According to Dr. Marie Bernard, deputy director of the National Institutes of Health’s National Institute on Aging (NIA), “We’ve had a significant increase in lifespan over the last century. Now if you make it to age 65, the likelihood that you’ll make it to 85 is very high. And if you make it to 85, the likelihood that you’ll make it to 92 is very high. So people are living longer, and it’s happening across the globe.”
Indeed, research has shown that by incorporating healthy behaviors and staying active, one can now expect to live into their 60s, 70s, and beyond. But why? First and foremost, we now have a strong understanding of the important role that diet, exercise, and other healthful behaviors can play in mitigating some of the negative effects associated with genetic history. In addition, we have greatly expanded the role of preventive medicine and have achieved dramatic advances in the treatment of many diseases and conditions associated with advancing age, such as hypertension, diabetes, high cholesterol, heart disease, and certain cancers. But perhaps the most important contributing factor to expanding lifespans is our understanding of the ways in which social determinants of health intersect with biological, genetic, physical, emotional, cognitive, and environmental aspects of aging in the United States. These are the factors that, according to the World Health Organization, are influenced by the economics, power, and resources at global, national, and local levels. These so-called “structural determinants of health inequities” encompass such issues as socioeconomic and employment status, educational level, stress and coping behaviors, substance use disorders and mental illness, food and nutrition, housing and transportation, and the impact of social support or isolation.
- Unusual disease presentations
- Increased comorbidities
- Increased incidence of illnesses related to medical treatment
- Changes in functional ability and difficulties with activities of daily living
- Increased importance of social and caregiving support
- Lack of appropriate diagnoses and interventions for emotional issues such as depression, and cognitive issues such as delirium, dementia, or memory impairment
Further complicating the attainment of optimal outcomes in the aging patient are other key concerns such as a shortage of geriatric professionals, an overreliance on (often unsupported) family caregivers, and the prevalence of economic insecurity for older adults, coupled with increasing challenges for Medicare and Medicaid coverage.
Certainly, the trials associated with aging are significant, but the tools we now possess to meet these challenges have never been as informed or advanced as they are today. The driving mission then becomes how to better understand what happens to our bodies and minds as we age, coupled with environmental factors, genetics, and disease-specific processes, and to apply what we learn to improve functional health, reduce the risks of disease, and facilitate the highest quality of life possible. To bring this new perspective on healthy aging into focus, NIA is committed to expanding the science and dynamics of aging, and furthering its vision “…to enable all Americans to enjoy robust health and independence with advancing age.” As the recognized U.S. leader in research on aging and Alzheimer’s disease, NIA oversees an expansive scientific agenda that aims to understand the multidimensional nature of aging and to extend the healthy, active years of life.
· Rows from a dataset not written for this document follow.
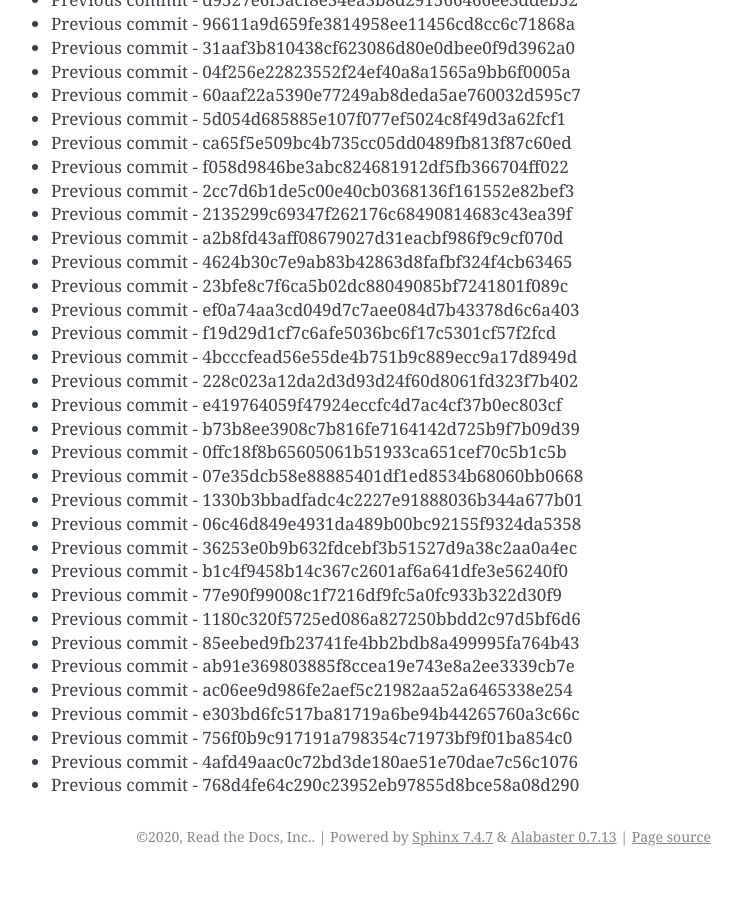
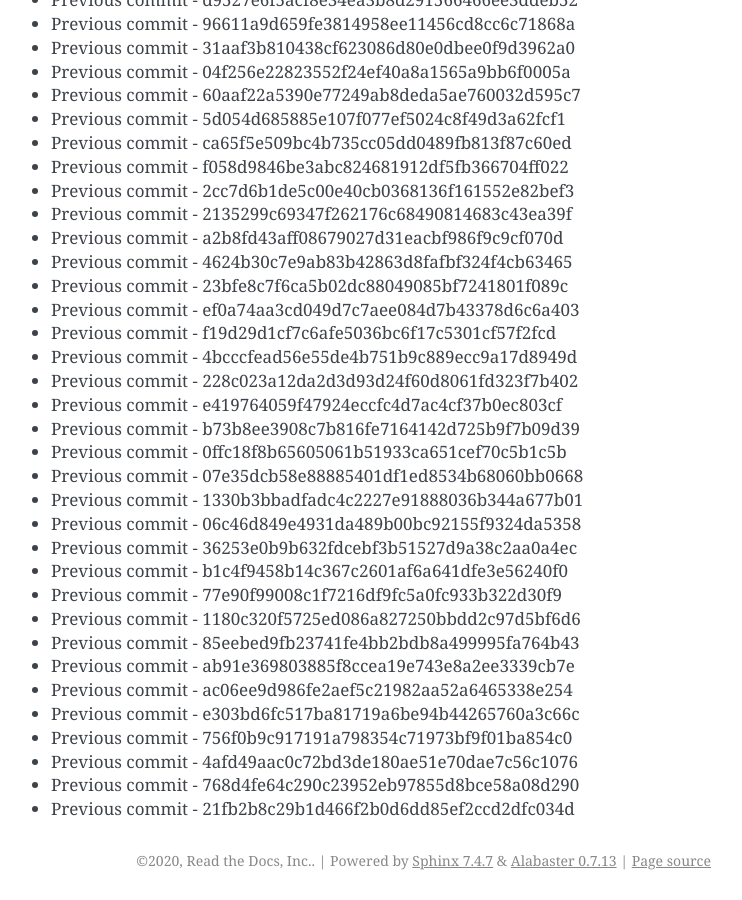
Before and after one commit to readthedocs/rtd-git-stresstest, a Sphinx documentation site: the page built from docs/updates.rst, in a window 1280 px wide and 900 px high, scrolled down 65835 px. Shown: the whole window, without its empty margins (399-1141 px from the left). Built offline with Sphinx 7.4.7, drawn with Linux system fonts in a browser that asks for light colours; before the commit the page ends 66711 px from its top, so only the background shows below that.

Commit message:
Generating commit from previous: 21fb2b8c29b1d466f2b0d6dd85ef2ccd2dfc034d

```diff
--- a/docs/updates.rst
+++ b/docs/updates.rst
@@ -2798,3 +2798,4 @@ It can be tested for any performance characteristics.
 * Previous commit - 756f0b9c917191a798354c71973bf9f01ba854c0
 * Previous commit - 4afd49aac0c72bd3de180ae51e70dae7c56c1076
 * Previous commit - 768d4fe64c290c23952eb97855d8bce58a08d290
+* Previous commit - 21fb2b8c29b1d466f2b0d6dd85ef2ccd2dfc034d
```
NIA has developed the document Aging Well in the 21st Century, which outlines their strategic approach to developing research priorities, and maintaining and refining their scientific portfolio. This comprehensive and dynamic plan provides a detailed overview of NIA’s three primary commitments, which are (1) Understanding the Dynamics of the Aging Process; (2) Improving the Health, Well-Being, and Independence of Adults as They Age; and (3) Supporting the Research Enterprise. Further, it delineates eight key goals within these three areas that serve to shape the Institute’s ongoing work. These goals are:
- Goal A: Better understand the biology of aging and its impact on the prevention, progression, and prognosis of disease and disability.
- Goal B: Better understand the effects of personal, interpersonal, and societal factors on aging, including the mechanisms through which these factors exert their effects.
- Goal C: Develop effective interventions to maintain health, well-being, and function and prevent or reduce the burden of age-related diseases, disorders, and disabilities.
- Goal D: Improve our understanding of the aging brain, Alzheimer’s disease, and other neurodegenerative diseases. Develop interventions to address Alzheimer’s and other age-related neurological conditions.
- Goal E: Improve our understanding of the consequences of an aging society to inform intervention development and policy decisions.
- Goal F: Understand health disparities and develop strategies to improve the health status of older adults in diverse populations.
- Goal G: Support the infrastructure and resources needed to promote high-quality research.
- Goal H: Disseminate information to the public, medical and scientific communities, and policymakers about research and interventions.
In future posts, I will take a closer look at each of these three areas and explore the research, actions, and interventions that are being developed to ensure that healthy aging can be an achievable reality for us all.